- **Directions**: Search each line below for the word "Also" and list those that contain it.

========

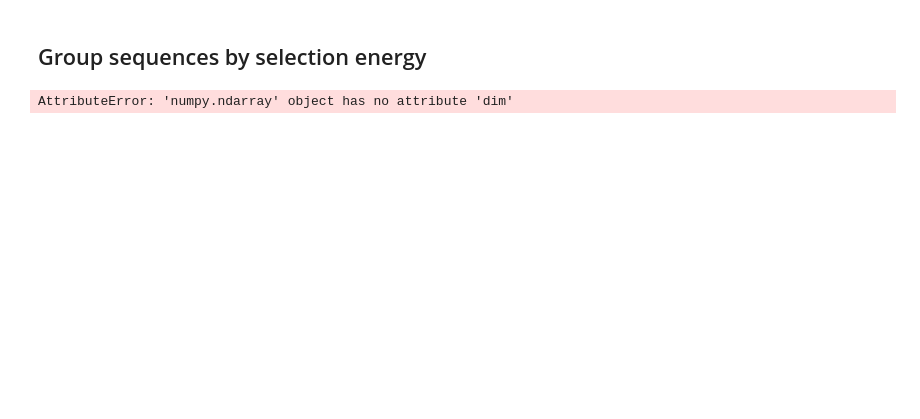
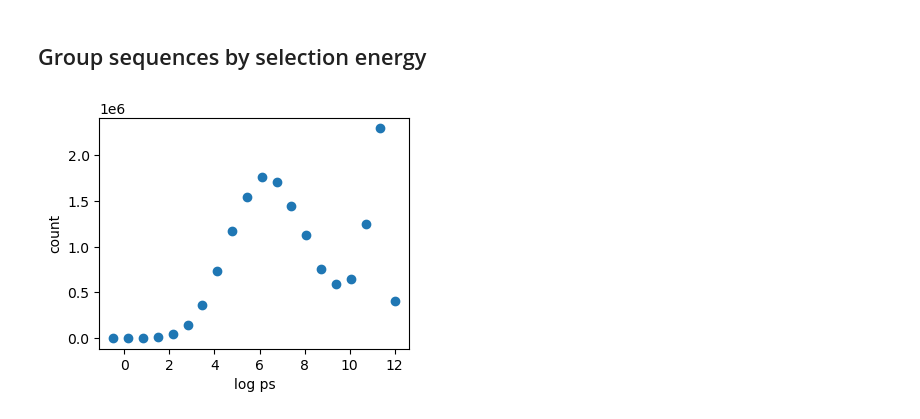
Before and after one commit to stecrotti/Aptamer2025py, a Jupyter notebook: experiments/counts.ipynb, the cells around one changed output. Saved outputs shown, nothing was run; the diff lists cells and outputs as text; code cells hidden in the pictures; blank space fills up the shorter version.

Commit message:
epistasis + sequences-counts-enrichments

```diff
--- a/experiments/counts.ipynb
+++ b/experiments/counts.ipynb
@@ -139,0 +31,2 @@ gc.collect()
+# %%
+sequences_unique_all_oh = one_hot(sequences_unique_all)
@@ -177,7 +79,7 @@ log_weights = torch.zeros(n_rounds, n_chains, dtype=dtype)
 callbacks = [callback.ConvergenceMetricsCallback(), callback.PearsonCovarianceCallback()]
 # %%
 n_sweeps = 10
-lr = 0.02
+lr = 0.05
 target_pearson = 1
 max_epochs = 500
 
@@ -201,7 +100,11 @@ df_enrich["seq"].values
-# %%
-t = 1
-logps_t = - model.selection_energy_at_round(one_hot(df_enrich["seq"].values), t)
-# %% [output]
-AttributeError: 'numpy.ndarray' object has no attribute 'dim'
+# %%
+logps_all = - model.selection_energy_at_round(sequences_unique_all_oh, 1).detach()
 # %%
-plt.hist(logps_t)
+n_bins = 20
+logps_binned, bins = torch.histogram(logps_all, bins=n_bins)
+fig, ax = plt.subplots(figsize=(4,3))
+ax.scatter(bins[1:], logps_binned)
+ax.set_xlabel('log ps')
+ax.set_ylabel('count');
+# %% [output]
+[figure, added]
```
Also changed, not shown: parts of 15 cells of this notebook, 7 other files.
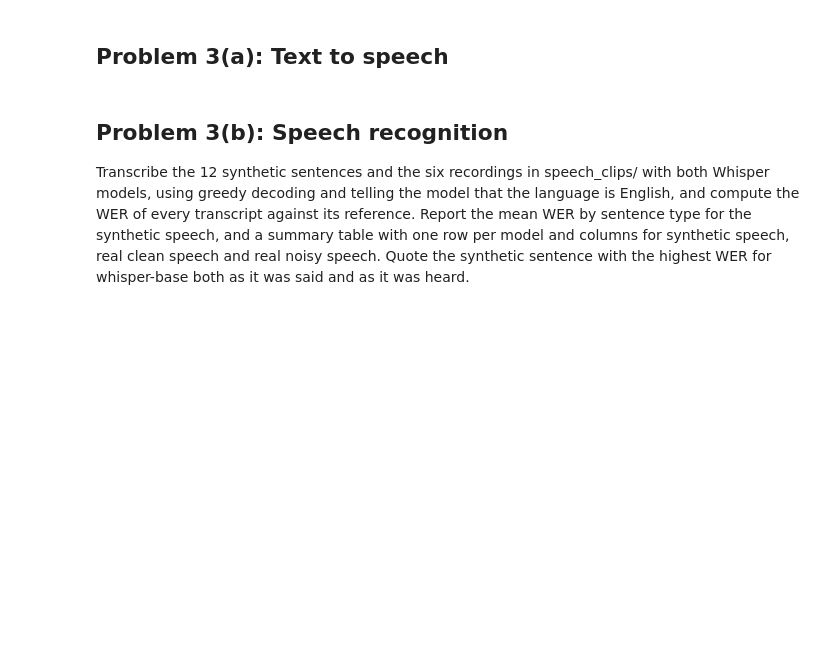
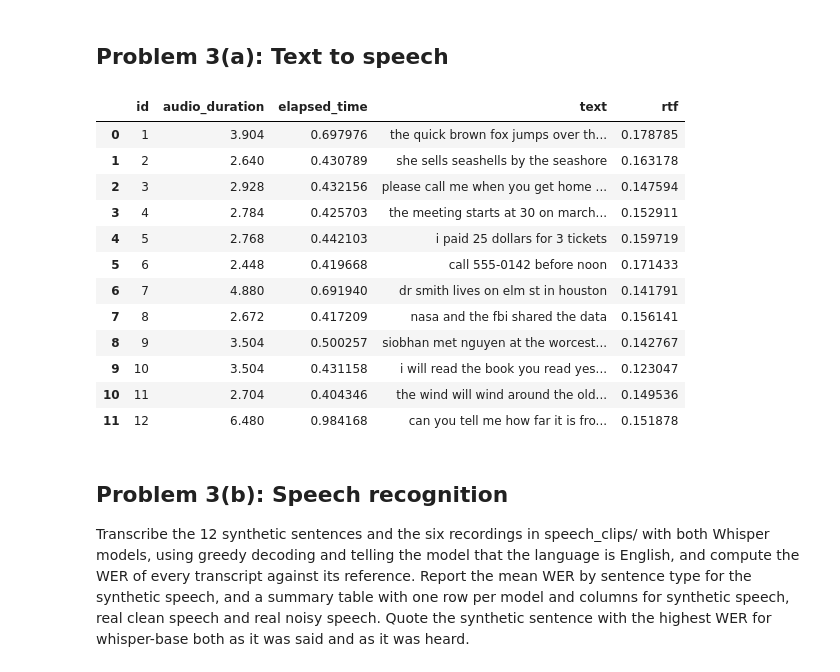
Before and after one commit to Morris88826/CSCE630_Speech_Processing, a Jupyter notebook: hw2/problem3.ipynb, the cells around one changed output. Cells and saved outputs as stored; diff of their text form; code cells hidden in the pictures; blank space fills up the shorter version.

```diff
--- a/hw2/problem3.ipynb
+++ b/hw2/problem3.ipynb
@@ -40,3 +55,20 @@ with torch.no_grad():
+# %%
+stats_df.to_csv('./output/problem3/stats.csv', index=False)
+display(stats_df)
+# %% [output]
+|  | id | audio_duration | elapsed_time | text | rtf |
+| 0 | 1 | 3.904 | 0.697976 | the quick brown fox jumps over th... | 0.178785 |
+| 1 | 2 | 2.640 | 0.430789 | she sells seashells by the seashore | 0.163178 |
+| 2 | 3 | 2.928 | 0.432156 | please call me when you get home ... | 0.147594 |
+| 3 | 4 | 2.784 | 0.425703 | the meeting starts at 30 on march... | 0.152911 |
+| 4 | 5 | 2.768 | 0.442103 | i paid 25 dollars for 3 tickets | 0.159719 |
+| 5 | 6 | 2.448 | 0.419668 | call 555-0142 before noon | 0.171433 |
+| 6 | 7 | 4.880 | 0.691940 | dr smith lives on elm st in houston | 0.141791 |
+| 7 | 8 | 2.672 | 0.417209 | nasa and the fbi shared the data | 0.156141 |
+| 8 | 9 | 3.504 | 0.500257 | siobhan met nguyen at the worcest... | 0.142767 |
+| 9 | 10 | 3.504 | 0.431158 | i will read the book you read yes... | 0.123047 |
+| 10 | 11 | 2.704 | 0.404346 | the wind will wind around the old... | 0.149536 |
+| 11 | 12 | 6.480 | 0.984168 | can you tell me how far it is fro... | 0.151878 |
 # %% [markdown]
 ## Problem 3(b): Speech recognition
 
```
Also changed, not shown: parts of 13 cells of this notebook, 3 other files.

========

- **Solution to this task**:
Also changed, not shown: parts of 15 cells of this notebook, 7 other files.
Also changed, not shown: parts of 13 cells of this notebook, 3 other files.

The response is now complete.